Many central banks are considering whether to issue a new form of electronic money that would be accessible to the public. This new form is usually called a central bank digital currency (CBDC). Issuing a CBDC would have implications for the financial system and, more broadly, the wider economy.
This paper studies dynamic general equilibrium models where firms trade capital in frictional markets. Gains from trade arise due to ex ante heterogeneity: some firms are better at investment, so they build capital in the primary market; others acquire it in the secondary market.
This paper considers an economy where central-bank-issued fiat money competes with privately issued e-money. We study a policy-setting game between the central bank and the e-money issuer and find (1) the optimal monetary policy of the central bank depends on the policy of the private issuer and may deviate from the Friedman rule; (2) multiple equilibria may exist; (3) when the economy approaches a cashless state, the central bank’s optimal policy improves the market power of the e-money issuer and can lead to a discrete decrease in welfare and a discrete increase in inflation; and (4) first best cannot be achieved.

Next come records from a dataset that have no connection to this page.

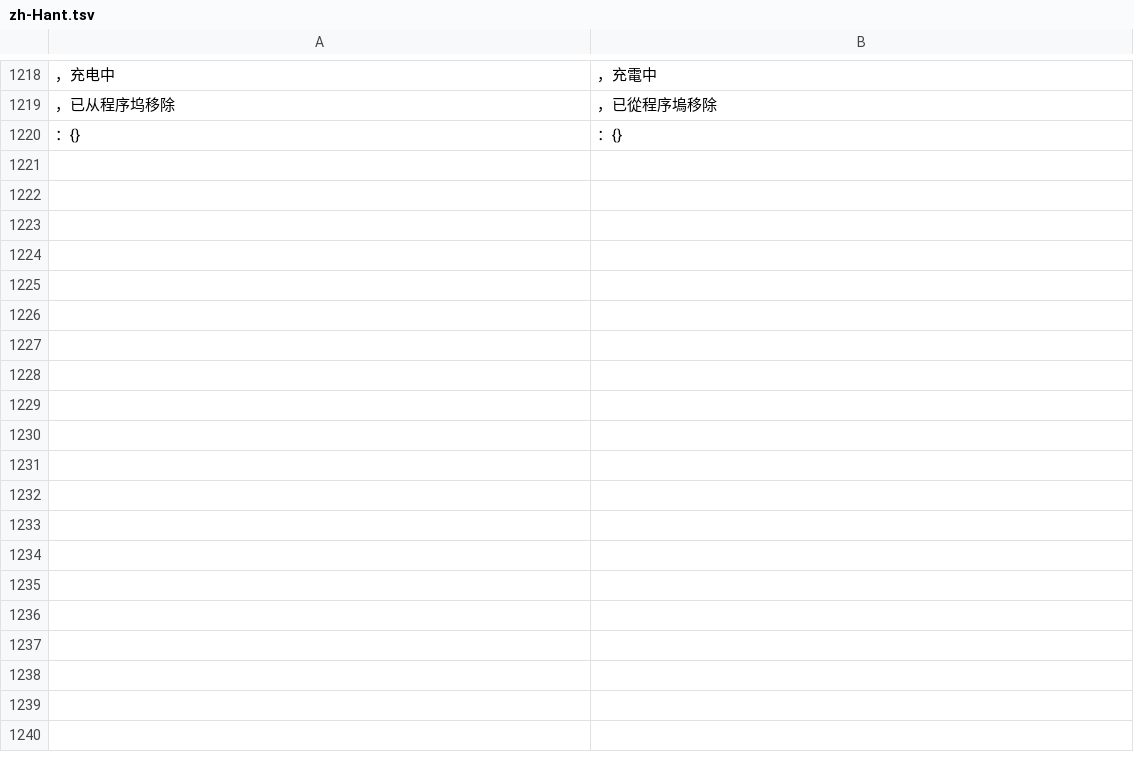
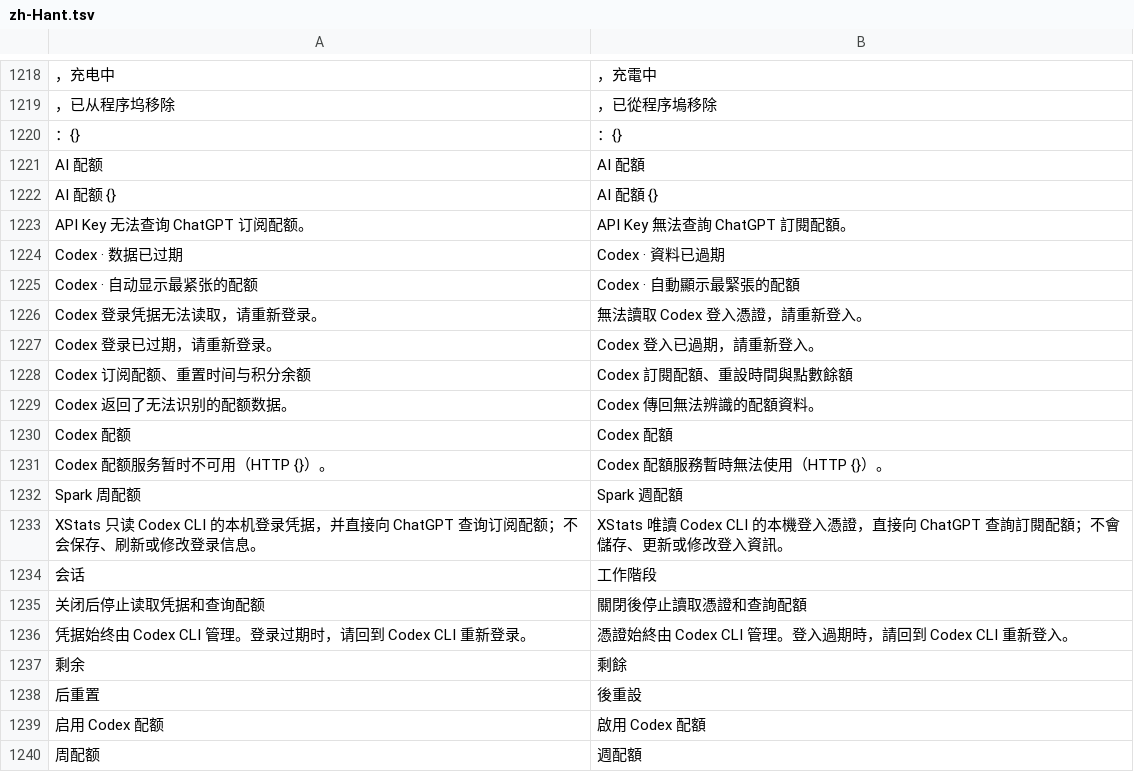
Before and after one commit to ysicing/XStats, a TSV file: Packages/XStatsKit/Sources/Localization/Resources/zh-Hant.tsv, drawn as a sheet; only a part is shown, gaps mark what is left out; the diff covers the shown part only; the diff names each change by its address in the sheet, - before the commit and + after, or states it on an @@ line.

Commit message:
feat(ai-usage): 集成 Codex 只读配额监控

```diff
--- a/Packages/XStatsKit/Sources/Localization/Resources/zh-Hant.tsv
+++ b/Packages/XStatsKit/Sources/Localization/Resources/zh-Hant.tsv
+row 1221: AI 配额 | AI 配額
+row 1222: AI 配额 {} | AI 配額 {}
+row 1223: API Key 无法查询 ChatGPT 订阅配额。 | API Key 無法查詢 ChatGPT 訂閱配額。
+row 1224: Codex · 数据已过期 | Codex · 資料已過期
+row 1225: Codex · 自动显示最紧张的配额 | Codex · 自動顯示最緊張的配額
+row 1226: Codex 登录凭据无法读取，请重新登录。 | 無法讀取 Codex 登入憑證，請重新登入。
+row 1227: Codex 登录已过期，请重新登录。 | Codex 登入已過期，請重新登入。
+row 1228: Codex 订阅配额、重置时间与积分余额 | Codex 訂閱配額、重設時間與點數餘額
+row 1229: Codex 返回了无法识别的配额数据。 | Codex 傳回無法辨識的配額資料。
+row 1230: Codex 配额 | Codex 配額
+row 1231: Codex 配额服务暂时不可用（HTTP {}）。 | Codex 配額服務暫時無法使用（HTTP {}）。
+row 1232: Spark 周配额 | Spark 週配額
+row 1233: XStats 只读 Codex CLI 的本机登录凭据，并直接向 ChatGPT 查询订阅配额；不会保存、刷新或修改登录信息。 | XStats 唯讀 Codex CLI 的本機登入憑證，直接向 ChatGPT 查詢訂閱配額；不會儲存、更新或修改登入資訊。
+row 1234: 会话 | 工作階段
+row 1235: 关闭后停止读取凭据和查询配额 | 關閉後停止讀取憑證和查詢配額
+row 1236: 凭据始终由 Codex CLI 管理。登录过期时，请回到 Codex CLI 重新登录。 | 憑證始終由 Codex CLI 管理。登入過期時，請回到 Codex CLI 重新登入。
+row 1237: 剩余 | 剩餘
+row 1238: 后重置 | 後重設
+row 1239: 启用 Codex 配额 | 啟用 Codex 配額
+row 1240: 周配额 | 週配額
```
Also changed, not shown: 14 added rows elsewhere in this file, 36 other files.
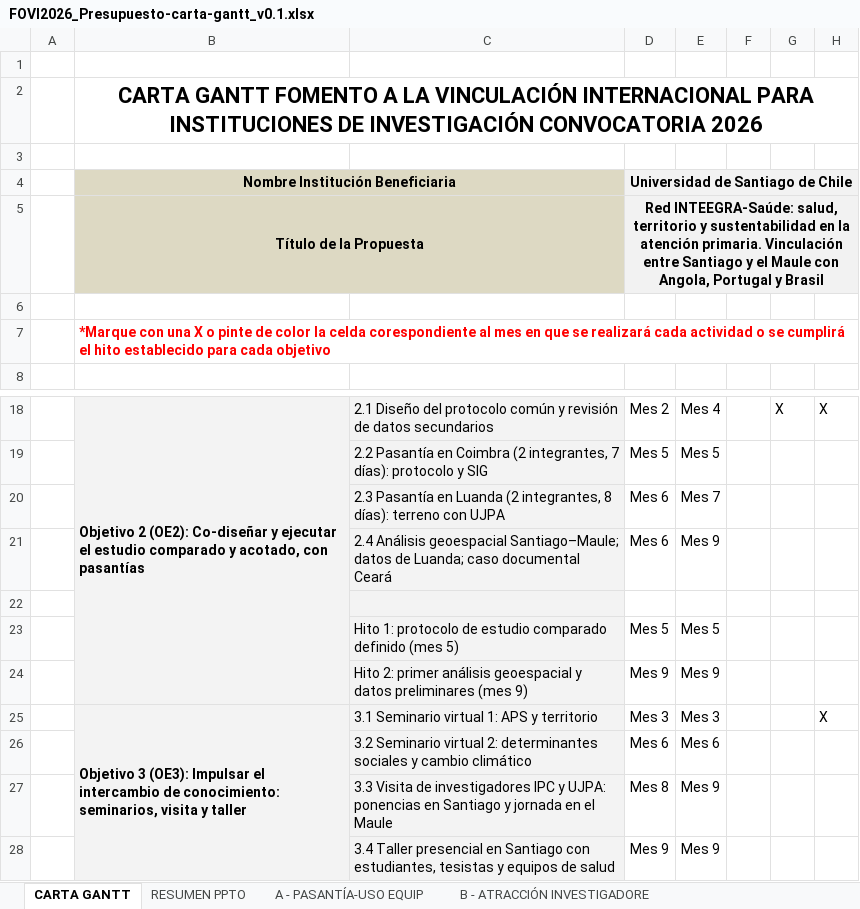
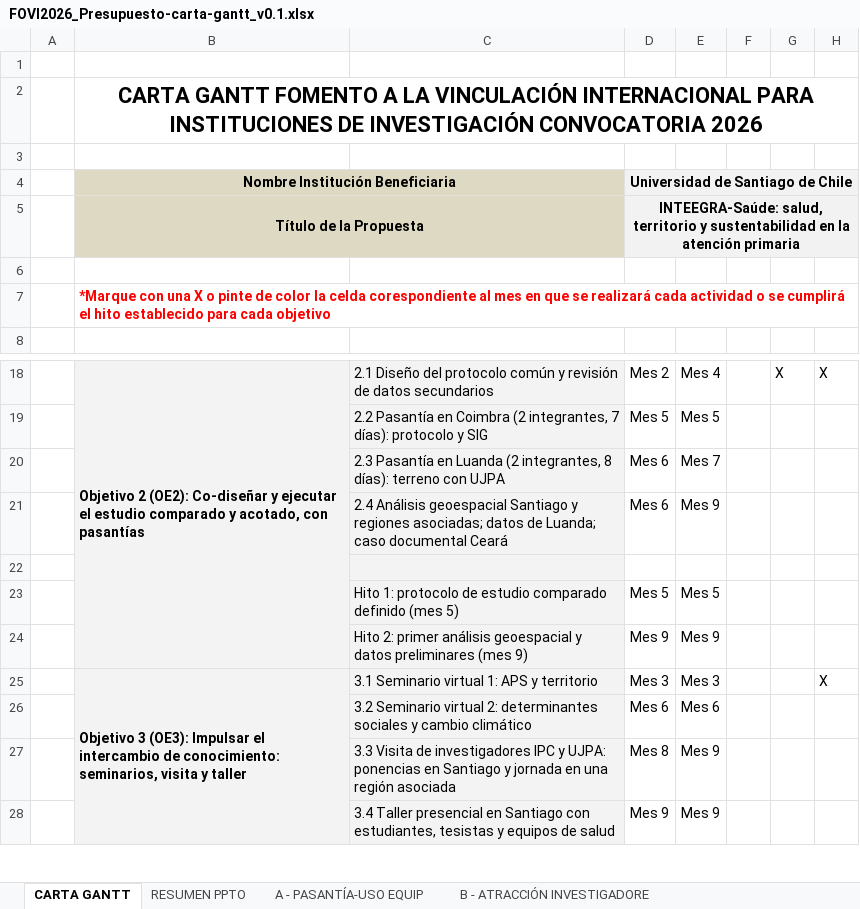
Before and after one commit to renrengar08/renrengar, an Excel workbook: fovi2026/FOVI2026_Presupuesto-carta-gantt_v0.1.xlsx, sheet CARTA GANTT, drawn as a sheet; only a part is shown, gaps mark what is left out; values as stored, in another font and other column widths than the file's, no borders; conditional formats not drawn; the diff names each change by its address in the sheet, - before the commit and + after, or states it on an @@ line.

```diff
--- a/fovi2026/FOVI2026_Presupuesto-carta-gantt_v0.1.xlsx (sheet CARTA GANTT)
+++ b/fovi2026/FOVI2026_Presupuesto-carta-gantt_v0.1.xlsx (sheet CARTA GANTT)
-D5: Red INTEEGRA-Saúde: salud, territorio y sustentabilidad en la atención primaria. Vinculación entre Santiago y el Maule con Angola, Portugal y Brasil
+D5: INTEEGRA-Saúde: salud, territorio y sustentabilidad en la atención primaria
-C21: …Análisis geoespacial Santiago–Maule; datos de…
+C21: …Análisis geoespacial Santiago y regiones asociadas; datos de…
-C27: …jornada en el Maule
+C27: …jornada en una región asociada
```
Also changed, not shown: sheet C - TALLERES O SEMINARIOS 2, sheet RESUMEN PPTO, sheet A - PASANTÍA-USO EQUIP, 3 other files.
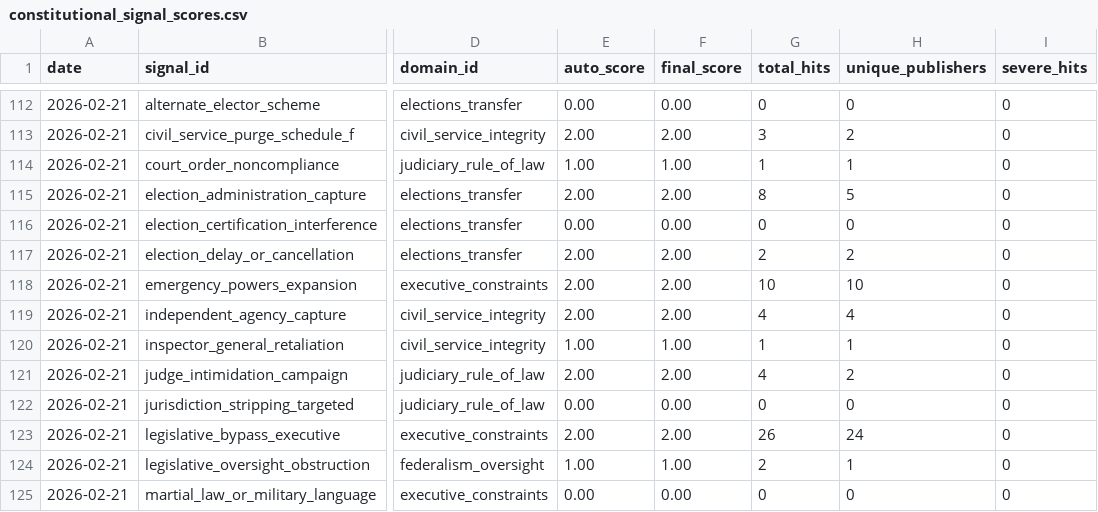
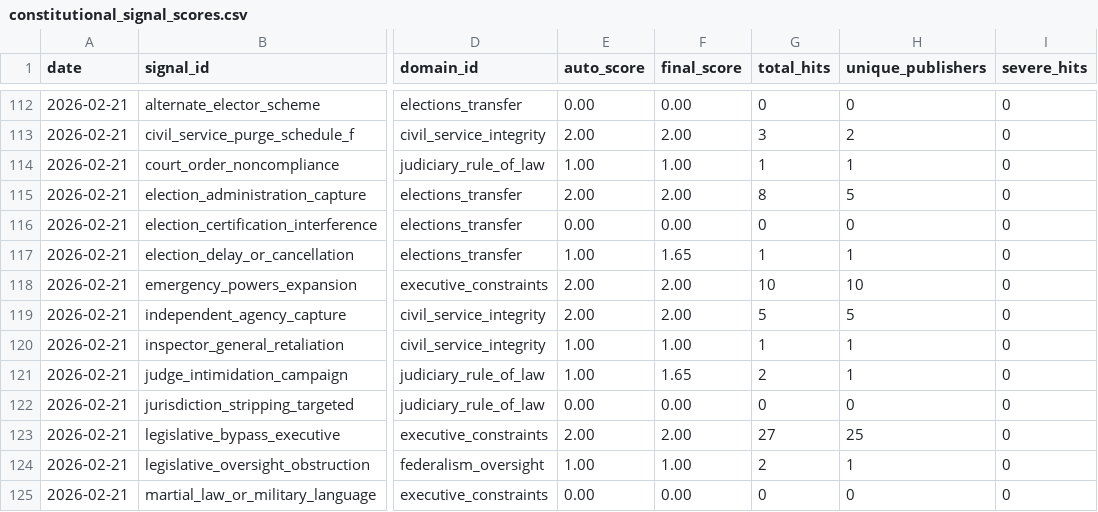
Before and after one commit to enkiEng/us-constitutional-risk-daily, a CSV file: data/constitutional_signal_scores.csv, drawn as a sheet; only a part is shown, gaps mark what is left out; the diff names each change by its address in the sheet, - before the commit and + after, or states it on an @@ line.

```diff
--- a/data/constitutional_signal_scores.csv
+++ b/data/constitutional_signal_scores.csv
-E117 (auto_score): 2.00
+E117 (auto_score): 1.00
-F117 (final_score): 2.00
+F117 (final_score): 1.65
-G117 (total_hits): 2
+G117 (total_hits): 1
-H117 (unique_publishers): 2
+H117 (unique_publishers): 1
-G119 (total_hits): 4
+G119 (total_hits): 5
-H119 (unique_publishers): 4
+H119 (unique_publishers): 5
-E121 (auto_score): 2.00
+E121 (auto_score): 1.00
-F121 (final_score): 2.00
+F121 (final_score): 1.65
-G121 (total_hits): 4
+G121 (total_hits): 2
-H121 (unique_publishers): 2
+H121 (unique_publishers): 1
-G123 (total_hits): 26
+G123 (total_hits): 27
-H123 (unique_publishers): 24
+H123 (unique_publishers): 25
```
Also changed, not shown: data/constitutional_risk_history.csv, site/data/constitutional_risk_history.csv, 5 other files.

This paper shows point identification in first-price auction models with risk aversion and unobserved auction heterogeneity by exploiting multiple bids from each auction and variation in the number of bidders. The required exclusion restriction is shown to be consistent with a large class of entry models.